DATASET RECORDS Block Start

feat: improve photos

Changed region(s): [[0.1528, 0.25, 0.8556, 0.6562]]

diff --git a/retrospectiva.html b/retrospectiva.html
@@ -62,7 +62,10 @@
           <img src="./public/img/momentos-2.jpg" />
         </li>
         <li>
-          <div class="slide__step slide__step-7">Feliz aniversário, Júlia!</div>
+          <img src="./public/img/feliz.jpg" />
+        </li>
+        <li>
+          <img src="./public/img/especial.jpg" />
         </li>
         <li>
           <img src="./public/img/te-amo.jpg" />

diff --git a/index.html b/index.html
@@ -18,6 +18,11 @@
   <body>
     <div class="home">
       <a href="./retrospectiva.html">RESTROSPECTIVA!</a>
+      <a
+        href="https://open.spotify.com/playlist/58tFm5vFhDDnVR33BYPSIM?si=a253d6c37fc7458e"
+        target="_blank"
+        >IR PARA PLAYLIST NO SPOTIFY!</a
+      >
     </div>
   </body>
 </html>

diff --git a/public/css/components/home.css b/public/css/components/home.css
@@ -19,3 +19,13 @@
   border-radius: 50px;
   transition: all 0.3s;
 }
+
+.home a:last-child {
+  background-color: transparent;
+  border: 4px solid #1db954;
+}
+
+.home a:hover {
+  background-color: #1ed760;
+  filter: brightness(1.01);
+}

DATASET RECORDS Block End

## ASSIGNMENT
Reproduce all the entries verbatim, leaving nothing out.

## RESULT FOR THIS TASK
feat: improve photos

Changed region(s): [[0.1528, 0.25, 0.8556, 0.6562]]

diff --git a/retrospectiva.html b/retrospectiva.html
@@ -62,7 +62,10 @@
           <img src="./public/img/momentos-2.jpg" />
         </li>
         <li>
-          <div class="slide__step slide__step-7">Feliz aniversário, Júlia!</div>
+          <img src="./public/img/feliz.jpg" />
+        </li>
+        <li>
+          <img src="./public/img/especial.jpg" />
         </li>
         <li>
           <img src="./public/img/te-amo.jpg" />

diff --git a/index.html b/index.html
@@ -18,6 +18,11 @@
   <body>
     <div class="home">
       <a href="./retrospectiva.html">RESTROSPECTIVA!</a>
+      <a
+        href="https://open.spotify.com/playlist/58tFm5vFhDDnVR33BYPSIM?si=a253d6c37fc7458e"
+        target="_blank"
+        >IR PARA PLAYLIST NO SPOTIFY!</a
+      >
     </div>
   </body>
 </html>

diff --git a/public/css/components/home.css b/public/css/components/home.css
@@ -19,3 +19,13 @@
   border-radius: 50px;
   transition: all 0.3s;
 }
+
+.home a:last-child {
+  background-color: transparent;
+  border: 4px solid #1db954;
+}
+
+.home a:hover {
+  background-color: #1ed760;
+  filter: brightness(1.01);
+}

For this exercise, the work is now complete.